Copertina anteriore
Spiegel & Grau, 2008 - 186 pagine

When Chinese shopkeepers tried to find a written equivalent of Coca-Cola, one set of characters they chose was pronounced “ke-kou ke-la.” It sounded right, but it literally translated as “bite the wax tadpole.”

Language, like travel, is always stranger than we expect and often more beautiful than we imagine. In Biting the Wax Tadpole Elizabeth Little takes a decidedly unstuffy and accessible tour of grammar via the languages of the world—from Lithuanian noun declensions and imperfective Russian verbs to Ancient Greek and Navajo. And in one of the most courageous acts in the history of popular grammar books, she attempts to provide an explanation of verbal aspect that people might actually understand. Other difficult and pressing questions addressed in Biting the Wax Tadpole include:

*Just what, exactly, the Swedish names of IKEA products mean

*Why Icelandic speakers must decide if the numbers 1-4 are plural

*How Theodor Geisel (aka Dr. Seuss) was able to take an otherwise unexceptional pair of breakfast foods and turn them into literary fodder for generations

*Why Joanie Loves Chachi was Korea's highest rated television show ever

*Why Basque grammar seems downright kooky to just about anyone who isn't a native speaker


Cosa dicono le persone - Scrivi una recensione

Biting the Wax Tadpole: Confessions of a Language Fanatic

Recensione dell'utente  - Not Available - Book Verdict

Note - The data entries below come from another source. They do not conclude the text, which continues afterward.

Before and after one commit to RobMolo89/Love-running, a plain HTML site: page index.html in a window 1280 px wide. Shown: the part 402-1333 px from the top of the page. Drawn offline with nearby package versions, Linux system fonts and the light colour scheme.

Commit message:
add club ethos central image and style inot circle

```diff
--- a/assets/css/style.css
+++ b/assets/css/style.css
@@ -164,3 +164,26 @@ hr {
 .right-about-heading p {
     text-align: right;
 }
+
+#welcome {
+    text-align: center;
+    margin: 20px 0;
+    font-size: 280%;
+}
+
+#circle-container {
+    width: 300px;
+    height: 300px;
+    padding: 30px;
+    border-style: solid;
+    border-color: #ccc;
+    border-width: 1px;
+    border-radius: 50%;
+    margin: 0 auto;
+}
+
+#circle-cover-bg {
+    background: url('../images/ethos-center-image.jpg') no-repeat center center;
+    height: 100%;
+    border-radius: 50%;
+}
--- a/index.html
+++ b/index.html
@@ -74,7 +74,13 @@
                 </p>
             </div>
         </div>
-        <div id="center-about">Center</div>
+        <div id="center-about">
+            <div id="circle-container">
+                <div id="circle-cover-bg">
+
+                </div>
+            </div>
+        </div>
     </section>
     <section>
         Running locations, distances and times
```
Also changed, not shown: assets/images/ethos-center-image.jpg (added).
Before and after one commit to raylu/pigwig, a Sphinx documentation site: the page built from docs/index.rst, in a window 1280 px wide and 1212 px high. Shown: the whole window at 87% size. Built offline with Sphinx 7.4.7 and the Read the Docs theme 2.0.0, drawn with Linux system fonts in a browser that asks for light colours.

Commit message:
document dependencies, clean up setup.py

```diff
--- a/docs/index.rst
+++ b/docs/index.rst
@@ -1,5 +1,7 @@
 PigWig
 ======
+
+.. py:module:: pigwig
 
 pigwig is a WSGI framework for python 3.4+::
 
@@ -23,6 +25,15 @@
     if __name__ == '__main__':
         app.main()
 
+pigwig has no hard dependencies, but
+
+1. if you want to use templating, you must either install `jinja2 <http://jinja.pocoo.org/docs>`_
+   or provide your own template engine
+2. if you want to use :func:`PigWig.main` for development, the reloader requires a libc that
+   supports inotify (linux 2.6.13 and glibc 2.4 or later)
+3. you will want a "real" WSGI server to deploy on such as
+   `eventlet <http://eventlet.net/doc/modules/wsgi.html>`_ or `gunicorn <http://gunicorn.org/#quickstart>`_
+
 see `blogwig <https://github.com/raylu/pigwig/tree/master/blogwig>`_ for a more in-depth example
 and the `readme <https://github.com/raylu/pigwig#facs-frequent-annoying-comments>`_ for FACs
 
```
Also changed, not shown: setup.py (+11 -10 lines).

The bright yellow, orange, and pink cover, 28 cutesy cartoons, two-inch outer margins, and vast blank spaces give a children's-book appearance to this otherwise serious discussion of nouns, verbs ... Leggi recensione completa

Pagine selezionate



Altre edizioni - Visualizza tutto

Parole e frasi comuni

Informazioni sull'autore (2008)

ELIZABETH LITTLE is a writer and editor living in New York City. In 2003, she graduated from Harvard University with a degree in political science and language citations in Mandarin and Classical Chinese. She has worked as a literary agent and as a writer and editor for the Let's Go guide to China, and her writing has appeared in the New York Times. This is her first book.

Informazioni bibliografiche